Green Bay Packers
Wide receiver Randall Cobb: For a do-everything playmaker who scored eight different ways last season at Kentucky, the second-round pick may just be scratching the surface of his potential. He won't turn 21 until August and has just two years at wideout under his belt after moving from quarterback, which opens the door for some Wildcat possibilities even with Aaron Rodgers at the controls. Cobb's biggest contribution from the get-go could be as a sorely needed kick returner.
Tight end D.J. Williams: The 2010 John Mackey Award winner may prove to be a final-day steal after sliding down to the fifth round. Though undersized at 6-2, 245, Williams has great hands, produces in the passing game and has persevered after enduring a rough childhood with an abusive father. A potent combination with Jermichael Finley is brewing.
Said Flynn, "I love being a Packer and I'll be here as long as they want me. It's all kind of speculation right now, of what people want to write or whatever they want to say. You can't say that anybody wants me or doesn't want me. We'll see what happens. I just like where I am right now."
Acknowledging that the Packers are "Aaron's team and it will be for a long time," Flynn added, "Everybody wants to play, but I know my role on the team.
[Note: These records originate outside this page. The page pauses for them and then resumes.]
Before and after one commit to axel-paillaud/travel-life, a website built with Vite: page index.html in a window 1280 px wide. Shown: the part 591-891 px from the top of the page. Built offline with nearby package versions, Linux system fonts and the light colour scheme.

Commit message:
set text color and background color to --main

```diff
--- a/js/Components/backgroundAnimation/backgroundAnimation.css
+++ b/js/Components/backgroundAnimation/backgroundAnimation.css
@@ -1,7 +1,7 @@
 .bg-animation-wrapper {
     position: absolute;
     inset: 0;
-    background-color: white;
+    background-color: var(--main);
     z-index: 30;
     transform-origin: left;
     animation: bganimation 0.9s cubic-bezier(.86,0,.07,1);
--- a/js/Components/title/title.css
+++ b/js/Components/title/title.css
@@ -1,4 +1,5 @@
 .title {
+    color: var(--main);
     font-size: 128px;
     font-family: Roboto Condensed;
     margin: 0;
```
I know if I need to step in there I'm always prepared because I work just as hard as the next guy."
Flynn played well in the team's loss to New England on Dec. 19 when Rodgers was out, gaining some attention because it was a Sunday night game.
He said, "I've always been a confident person. I think my teammates and coaches always knew I could step in and do it. It was definitely nice to go out there and be able to do it, have the opportunity to have some success.
"It probably did more for my teammates than it did for me personally because I've always been confident. It probably gives them a little bit more confidence if I need to step in."
"This kid has some background as far as a quarterback. It just opens up additional opportunities," said Packers receivers coach Edgar Bennett. "You talk about a guy that's versatile. We're not game planning right now, but I'm pretty sure we'll take full advantage of what this kid is capable of doing."
McCarthy, however, stopped short of saying he would make WildCobb a component of an explosive Packers offense triggered by Rodgers behind center.
"To me, the Wildcat is a package of deceptive play, and how much you want to major in it is really your choice," McCarthy said. "But, Randall was not drafted so we could play the Wildcat. I'll just make that clear. Now, if we line up and do something like that, that'll be part of our deceptive packages that we have in every week."
McCarthy did commit to giving the 5-10, 191-pound Cobb a shot to compete for the punt- and kickoff-return duties, which has been a deficiency for the Packers in recent years.
"I felt last year's training camp was the most competitive training camp that we had up until this point in my tenure here in Green Bay," said McCarthy, embarking on his sixth season. "I'm very optimistic that this year's training camp will be even more competitive. Those are good problems to have."
QUOTE TO NOTE: "He was kind of Kentucky's offense the last couple of years. So, we feel very fortunate to be able to add him to our team. I think he gives us a lot of versatility. He'll be a nice fit with our group." – General manager Ted Thompson on the second-round selection of Kentucky receiver Randall Cobb.